I’ve read some truly beautiful haiku that manage to capture both a feeling and a moment in time perfectly. Mine always seem too obvious or too abstract, too cheesy or too forced. Ah well, I’ll keep writing and sharpen my skills…Even if they aren’t beautiful, they help me express a feeling by identifying a metaphor.

No turning back now
You cannot un-realize truth
New year, fresh snow – go

Cover of darkness
Icy layers form a shield

Warmth tentatively
grazes my face, Winds scatter
cool air, uncertain.

water unceasing
wash it away, can’t keep up
No one to hate, love

Senses overwhelmed
Vernal cacophony – stop!
Pause for this moment

Sliver moon soon gone
Clouds obscure, spinning darkness
But you know the way

Should I dance or cry?
Warm rain drops while sun looks on
Bittersweet summer

Deep below the ground
something old and forgotten
is stirring inside



This simple talisman,
made of gold-colored metal and
its curving periphery shaped to
resemble the sun’s licking flames, had
lines delicately engraved to form the
familiar face of this day-star, worshipped instinctively
for the essence of protection it radiates.

Bringing to life
the symbolism latent within its physical form, it was
charged with energy from the fire element
by lighting candles of shining hues,
scattering rosemary and guiding the swirling incense that
carried the request for protection to the sky.

Derived from the solar father,
its power was a reflection of his warm shielding embrace
which imbued the surface of the talisman with the strength of
Saint Michael the Archangel
god of light and protection to ancient peoples,
guardian angel and
a leader of celestial armies,
standing triumphant above satan and his fallen angels,
images of darkness.

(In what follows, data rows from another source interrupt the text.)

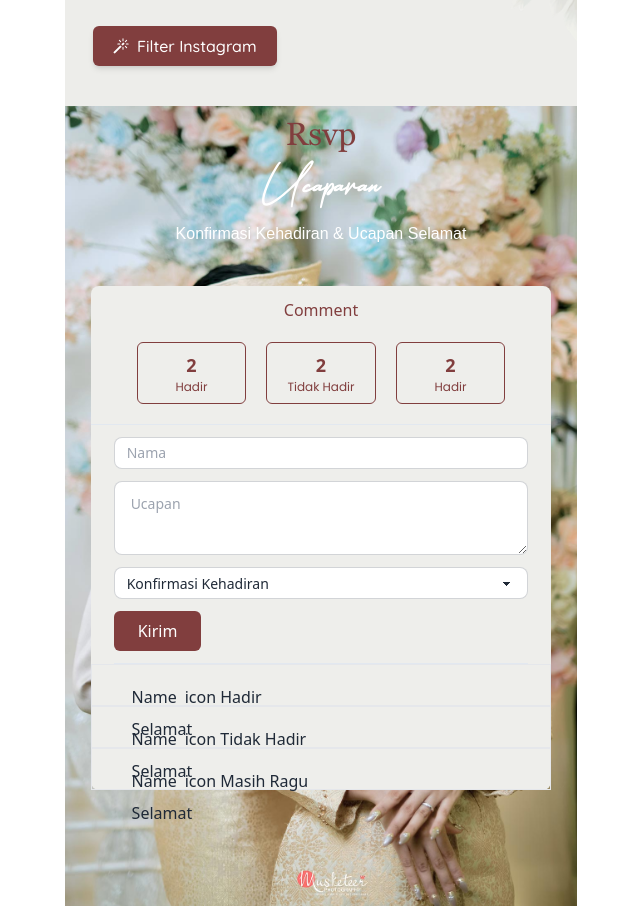
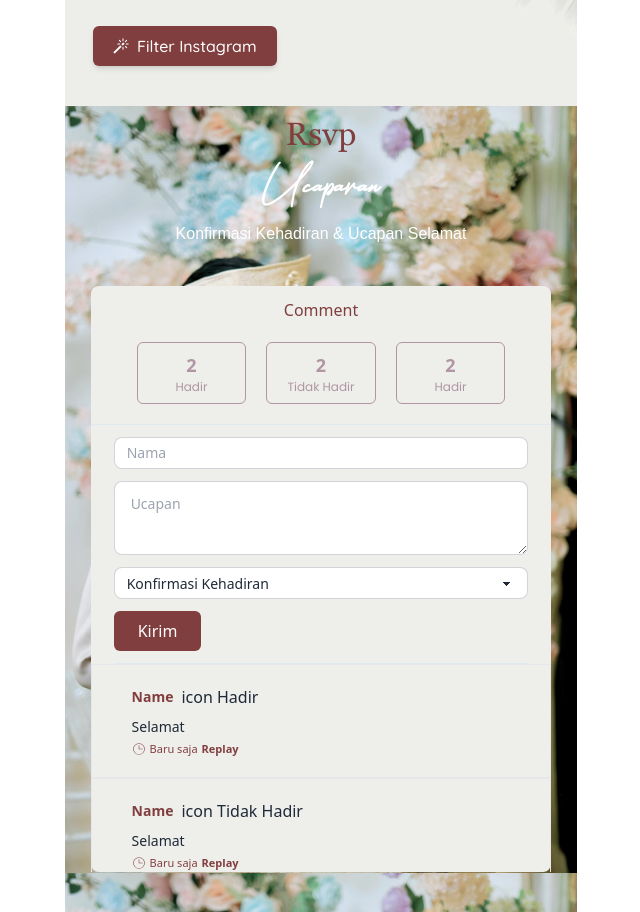
Before and after one commit to kopsus/wedding-invitation, a Next.js app: page / in a window 1280 px wide. Shown: the part 8124-9036 px from the top of the page, without its empty margins (319-959 px from the left). Built offline with nearby package versions, Linux system fonts and the light colour scheme; a web font is replaced by a local one.

Commit message:
updated rsvp section

```diff
--- a/src/components/rsvp/Rsvp.jsx
+++ b/src/components/rsvp/Rsvp.jsx
@@ -1,4 +1,5 @@
 import imageGallery3 from "@/assets/image/person/person3.jpg";
+import { CiClock2 } from "react-icons/ci";
 import { alice, georgia, hathemBosteem, poppinsLight } from "@/utils/fonts";
 
 const Rsvp = () => {
@@ -23,7 +24,7 @@ const Rsvp = () => {
 
   return (
     <div
-      className="bg-cover min-h-screen"
+      className="pb-10 min-h-screen bg-fixed bg-contain"
       style={{ backgroundImage: `url(${imageGallery3.src})` }}
     >
       <div className="flex flex-col gap-5 text-center pt-3 pb-10">
@@ -44,16 +45,16 @@ const Rsvp = () => {
       <div className="bg-[#eeeeeb] w-[90%] mx-auto rounded-lg ">
         <div className="pt-3 border-b border-slate-200">
           <p className="text-center text-primary font-medium">Comment</p>
-          <div className="grid grid-cols-3 mx-auto gap-5 w-[80%] text-primary">
-            <div className="text-center border border-primary p-2 rounded-md my-5">
+          <div className="grid grid-cols-3 mx-auto gap-5 w-[80%] text-[#b096a4]">
+            <div className="text-center border border-[#b096a4] p-2 rounded-md my-5">
               <p className="text-lg font-bold leading-7">2</p>
               <p className={`${poppinsLight.className} text-xs`}>Hadir</p>
             </div>
-            <div className="text-center border border-primary p-2 rounded-md my-5">
+            <div className="text-center border border-[#b096a4] p-2 rounded-md my-5">
               <p className="text-lg font-bold leading-7">2</p>
               <p className={`${poppinsLight.className} text-xs`}>Tidak Hadir</p>
             </div>
-            <div className="text-center border border-primary p-2 rounded-md my-5">
+            <div className="text-center border border-[#b096a4] p-2 rounded-md my-5">
               <p className="text-lg font-bold leading-7">2</p>
               <p className={`${poppinsLight.className} text-xs`}>Hadir</p>
             </div>
@@ -89,15 +90,25 @@ const Rsvp = () => {
             Kirim
           </button>
         </form>
-        {dataKehadiran.map((value, index) => (
-          <div key={index} className="px-10 py-5 border max-h-10">
-            <div className="flex items-center gap-2 mb-2">
-              <p className="">{value.name}</p>
-              <p>icon {value.hadir}</p>
+        <div
+          className="max-h-52 overflow-y-auto"
+          style={{ scrollbarWidth: "none" }}
+        >
+          {dataKehadiran.map((value, index) => (
+            <div key={index} className="px-10 py-5 border">
+              <div className="flex items-center gap-2 mb-2">
+                <p className="text-sm font-bold text-primary">{value.name}</p>
+                <p>icon {value.hadir}</p>
+              </div>
+              <p className="text-sm">{value.ucapan}</p>
+              <div className="flex items-center gap-1 text-[11px] text-primary mt-1">
+                <CiClock2 size={14} />
+                <p>Baru saja</p>
+                <p className="font-bold cursor-pointer">Replay</p>
+              </div>
             </div>
-            <p>{value.ucapan}</p>
-          </div>
-        ))}
+          ))}
+        </div>
       </div>
     </div>
   );
```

This simple talisman,
now manifest with its namesake’s power,
was given with the intent
to protect
that which is most beloved and most vulnerable.
Its physical presence not only meant to shield its receiver
from heavy sadnesses and troubles,
but to provide a tangible reminder of the giver,
whose love burnt too brightly to be near.